The “Energy Independence” Executive Order also instructs the US Department of the Interior to overturn a rule regulating hydraulic fracturing (fracking).
Environmentalists have criticised the move. Tom Steyer, head of the activist group NextGen Climate, said: “These actions are an assault on American values, and they endanger the health, safety, and prosperity of every American.”
The attempt to undo the CPP could take years. In February 2016, the Supreme Court stayed the rule pending a legal challenge by over two dozen states that claimed it overstepped EPA’s regulatory authority. Experts differ on whether the DC Circuit will dismiss the states’ challenge based on the Trump administration’s withdrawal of support for the CPP. Environmental groups have promised to fight the reversal of the plan.

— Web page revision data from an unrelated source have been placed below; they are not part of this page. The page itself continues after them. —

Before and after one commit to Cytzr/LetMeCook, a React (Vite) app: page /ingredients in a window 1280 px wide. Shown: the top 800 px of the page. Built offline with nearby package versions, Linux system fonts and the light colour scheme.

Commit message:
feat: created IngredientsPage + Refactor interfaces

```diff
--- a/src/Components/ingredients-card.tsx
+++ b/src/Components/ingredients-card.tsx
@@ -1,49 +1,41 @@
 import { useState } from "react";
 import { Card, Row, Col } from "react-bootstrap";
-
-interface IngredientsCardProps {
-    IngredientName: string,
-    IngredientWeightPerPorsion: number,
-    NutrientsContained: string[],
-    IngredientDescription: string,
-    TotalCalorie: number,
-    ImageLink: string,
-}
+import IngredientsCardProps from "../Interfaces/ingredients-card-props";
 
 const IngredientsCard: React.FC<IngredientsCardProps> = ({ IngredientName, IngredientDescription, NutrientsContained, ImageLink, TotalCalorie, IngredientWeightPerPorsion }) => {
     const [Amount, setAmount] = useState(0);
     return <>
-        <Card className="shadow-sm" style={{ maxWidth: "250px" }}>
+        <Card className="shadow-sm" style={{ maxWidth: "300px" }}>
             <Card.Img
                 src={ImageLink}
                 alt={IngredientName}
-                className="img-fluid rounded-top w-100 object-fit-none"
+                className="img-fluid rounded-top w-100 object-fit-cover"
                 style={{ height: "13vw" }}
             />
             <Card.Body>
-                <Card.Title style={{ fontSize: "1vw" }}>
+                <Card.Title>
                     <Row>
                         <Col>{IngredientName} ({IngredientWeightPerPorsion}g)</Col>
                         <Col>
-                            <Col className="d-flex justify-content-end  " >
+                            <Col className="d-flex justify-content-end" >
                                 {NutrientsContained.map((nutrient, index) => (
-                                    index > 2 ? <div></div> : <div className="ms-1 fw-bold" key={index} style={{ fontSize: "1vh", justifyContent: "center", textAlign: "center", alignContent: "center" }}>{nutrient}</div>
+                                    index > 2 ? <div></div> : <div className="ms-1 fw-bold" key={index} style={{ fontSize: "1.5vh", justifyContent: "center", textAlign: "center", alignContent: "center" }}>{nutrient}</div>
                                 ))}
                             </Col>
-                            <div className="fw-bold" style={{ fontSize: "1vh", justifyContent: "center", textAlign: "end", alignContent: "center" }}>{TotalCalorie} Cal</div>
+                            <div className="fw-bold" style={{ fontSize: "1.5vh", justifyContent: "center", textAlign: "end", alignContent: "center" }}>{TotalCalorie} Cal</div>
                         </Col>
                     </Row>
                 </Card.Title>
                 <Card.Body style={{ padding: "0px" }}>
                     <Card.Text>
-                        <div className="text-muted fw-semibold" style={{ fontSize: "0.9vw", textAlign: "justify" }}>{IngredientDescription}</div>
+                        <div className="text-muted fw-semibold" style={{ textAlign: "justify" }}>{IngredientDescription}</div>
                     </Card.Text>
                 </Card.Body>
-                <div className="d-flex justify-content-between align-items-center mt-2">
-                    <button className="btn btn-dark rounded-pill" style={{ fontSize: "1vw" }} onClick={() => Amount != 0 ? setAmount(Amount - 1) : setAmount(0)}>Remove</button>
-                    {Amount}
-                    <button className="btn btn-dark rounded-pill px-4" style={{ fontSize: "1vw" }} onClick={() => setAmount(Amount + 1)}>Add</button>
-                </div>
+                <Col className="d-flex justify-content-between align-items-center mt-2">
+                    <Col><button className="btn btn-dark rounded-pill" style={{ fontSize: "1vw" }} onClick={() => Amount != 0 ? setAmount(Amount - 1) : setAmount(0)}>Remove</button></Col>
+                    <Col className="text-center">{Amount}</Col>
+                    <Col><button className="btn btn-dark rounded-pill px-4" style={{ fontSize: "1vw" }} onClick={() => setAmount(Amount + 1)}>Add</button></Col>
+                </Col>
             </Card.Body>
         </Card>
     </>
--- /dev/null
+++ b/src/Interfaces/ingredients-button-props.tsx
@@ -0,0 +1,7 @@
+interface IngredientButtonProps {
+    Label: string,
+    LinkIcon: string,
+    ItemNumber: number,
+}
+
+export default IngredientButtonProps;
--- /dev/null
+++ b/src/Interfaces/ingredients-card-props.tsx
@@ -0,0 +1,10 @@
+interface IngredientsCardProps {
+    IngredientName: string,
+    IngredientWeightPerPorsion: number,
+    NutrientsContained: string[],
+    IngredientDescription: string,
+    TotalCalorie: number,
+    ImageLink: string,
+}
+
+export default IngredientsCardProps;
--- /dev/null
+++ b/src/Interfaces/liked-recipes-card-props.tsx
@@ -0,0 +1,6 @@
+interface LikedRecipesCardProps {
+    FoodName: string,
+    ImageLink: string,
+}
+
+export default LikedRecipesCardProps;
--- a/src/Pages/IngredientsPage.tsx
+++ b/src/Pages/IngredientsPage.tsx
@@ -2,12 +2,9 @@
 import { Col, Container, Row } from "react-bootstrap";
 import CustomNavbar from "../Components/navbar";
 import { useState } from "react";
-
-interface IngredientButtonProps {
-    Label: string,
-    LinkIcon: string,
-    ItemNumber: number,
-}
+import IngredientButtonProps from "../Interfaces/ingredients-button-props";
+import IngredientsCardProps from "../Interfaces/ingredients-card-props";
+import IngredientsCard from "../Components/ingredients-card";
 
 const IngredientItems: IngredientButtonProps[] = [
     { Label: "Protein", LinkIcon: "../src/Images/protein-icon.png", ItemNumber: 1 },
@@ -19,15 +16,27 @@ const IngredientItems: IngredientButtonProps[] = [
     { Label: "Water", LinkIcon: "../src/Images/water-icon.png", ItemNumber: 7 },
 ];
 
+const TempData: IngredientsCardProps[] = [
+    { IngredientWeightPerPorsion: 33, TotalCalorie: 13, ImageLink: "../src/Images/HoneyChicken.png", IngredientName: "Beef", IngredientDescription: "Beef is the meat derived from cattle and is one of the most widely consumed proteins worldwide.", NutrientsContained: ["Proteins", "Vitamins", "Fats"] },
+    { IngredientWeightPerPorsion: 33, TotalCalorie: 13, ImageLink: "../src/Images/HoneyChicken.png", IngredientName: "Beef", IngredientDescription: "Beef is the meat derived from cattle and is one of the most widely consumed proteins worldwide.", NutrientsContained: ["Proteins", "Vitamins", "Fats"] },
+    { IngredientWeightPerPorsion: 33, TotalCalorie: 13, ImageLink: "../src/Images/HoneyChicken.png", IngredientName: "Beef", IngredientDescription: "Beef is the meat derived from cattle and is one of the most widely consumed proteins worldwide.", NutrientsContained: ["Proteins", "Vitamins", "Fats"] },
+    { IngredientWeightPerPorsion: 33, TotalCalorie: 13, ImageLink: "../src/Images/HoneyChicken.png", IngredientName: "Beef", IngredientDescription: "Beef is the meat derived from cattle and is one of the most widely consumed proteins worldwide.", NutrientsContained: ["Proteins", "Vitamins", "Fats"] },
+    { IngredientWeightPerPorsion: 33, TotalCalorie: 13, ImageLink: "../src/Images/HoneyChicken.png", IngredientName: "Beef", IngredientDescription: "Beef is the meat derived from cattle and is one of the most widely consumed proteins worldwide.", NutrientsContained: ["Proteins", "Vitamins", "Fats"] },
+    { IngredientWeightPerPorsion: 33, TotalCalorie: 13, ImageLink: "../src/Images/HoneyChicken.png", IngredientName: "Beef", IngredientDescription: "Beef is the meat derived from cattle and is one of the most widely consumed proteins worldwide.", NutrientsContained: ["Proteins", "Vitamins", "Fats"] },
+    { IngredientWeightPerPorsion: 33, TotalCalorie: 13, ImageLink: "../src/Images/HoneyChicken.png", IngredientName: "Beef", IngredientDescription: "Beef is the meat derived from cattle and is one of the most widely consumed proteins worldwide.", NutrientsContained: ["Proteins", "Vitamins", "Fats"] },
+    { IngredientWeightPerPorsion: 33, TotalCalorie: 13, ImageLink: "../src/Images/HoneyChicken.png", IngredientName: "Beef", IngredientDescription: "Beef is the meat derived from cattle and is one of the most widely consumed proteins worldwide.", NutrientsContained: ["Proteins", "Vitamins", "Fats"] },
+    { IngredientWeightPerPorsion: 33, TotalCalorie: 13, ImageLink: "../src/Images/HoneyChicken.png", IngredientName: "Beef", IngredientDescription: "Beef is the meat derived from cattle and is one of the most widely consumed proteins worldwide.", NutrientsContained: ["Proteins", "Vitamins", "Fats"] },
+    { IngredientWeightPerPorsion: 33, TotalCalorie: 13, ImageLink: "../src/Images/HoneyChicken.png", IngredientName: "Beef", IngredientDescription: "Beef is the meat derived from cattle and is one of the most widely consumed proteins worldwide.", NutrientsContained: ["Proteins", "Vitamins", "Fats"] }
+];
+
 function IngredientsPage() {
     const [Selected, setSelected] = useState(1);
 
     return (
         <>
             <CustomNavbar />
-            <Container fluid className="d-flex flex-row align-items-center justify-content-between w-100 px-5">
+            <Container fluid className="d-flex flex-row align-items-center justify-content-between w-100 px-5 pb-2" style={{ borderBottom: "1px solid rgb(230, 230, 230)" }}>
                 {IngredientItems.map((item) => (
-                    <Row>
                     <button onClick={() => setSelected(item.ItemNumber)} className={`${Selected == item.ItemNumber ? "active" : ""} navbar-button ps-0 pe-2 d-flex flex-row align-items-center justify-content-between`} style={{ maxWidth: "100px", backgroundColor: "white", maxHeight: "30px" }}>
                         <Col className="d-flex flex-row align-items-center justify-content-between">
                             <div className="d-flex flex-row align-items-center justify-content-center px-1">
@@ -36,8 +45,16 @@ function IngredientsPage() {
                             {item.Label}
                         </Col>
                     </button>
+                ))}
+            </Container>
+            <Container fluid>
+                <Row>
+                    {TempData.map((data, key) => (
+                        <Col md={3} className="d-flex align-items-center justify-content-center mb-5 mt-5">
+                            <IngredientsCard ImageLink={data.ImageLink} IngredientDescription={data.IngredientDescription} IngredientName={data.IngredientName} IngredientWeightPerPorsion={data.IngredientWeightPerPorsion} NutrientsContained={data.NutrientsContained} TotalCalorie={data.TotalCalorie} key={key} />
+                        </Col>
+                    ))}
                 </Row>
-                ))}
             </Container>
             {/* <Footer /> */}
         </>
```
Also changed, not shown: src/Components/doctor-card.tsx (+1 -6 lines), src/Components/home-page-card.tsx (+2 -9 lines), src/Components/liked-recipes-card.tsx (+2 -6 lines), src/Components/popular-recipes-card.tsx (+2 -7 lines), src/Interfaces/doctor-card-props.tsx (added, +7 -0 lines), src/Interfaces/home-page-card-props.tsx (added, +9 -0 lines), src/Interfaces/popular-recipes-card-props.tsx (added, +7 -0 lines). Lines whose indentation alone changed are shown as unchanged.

Trump’s order will place the EPA in the position of having to contradict its own findings it cited on issuing the final rule in August 2016, which incorporated feedback from 4.3 million comments and months of meetings with state regulators, utilities, and officials. The EPA will also have to overturn its 2009 finding that greenhouse gases endanger public health and must be controlled.
The executive order does not indicate whether the USA will withdraw from the 2015 Paris Agreement on climate change. However, eliminating the CPP will make it extremely difficult for the country to meet its obligations to cut its carbon emissions to 26 per cent below 2005 levels by 2025. The CPP requires a 32 per cent reduction in power plant CO2 levels from 2005 levels by 2030.
Over 21 GW of coal generation retired in 2015 and 2016, largely as a result of the Mercury and Air Toxics Standards.
Trump and several members of his administration have long said that they don’t believe in climate change. Scott Pruitt, Trump’s appointment as the head of the EPA, has frequently denied that CO2 emissions are a cause of global warming.
Regardless of what happens with the CPP, utilities, major corporations, and many states are likely to continue their efforts at decarbonising the generation mix. New York Governor Andrew Cuomo and California Governor Jerry Brown issued a joint statement reaffirming their commitment to exceed the CPP’s targets. They said: “Climate change is real and will not be wished away by rhetoric or denial. Together, California and New York represent approximately 60 million people, nearly one in five Americans, and 20 per cent of the nation’s GDP. With or without Washington, we will work with our partners throughout the world to aggressively fight climate change and protect our future.”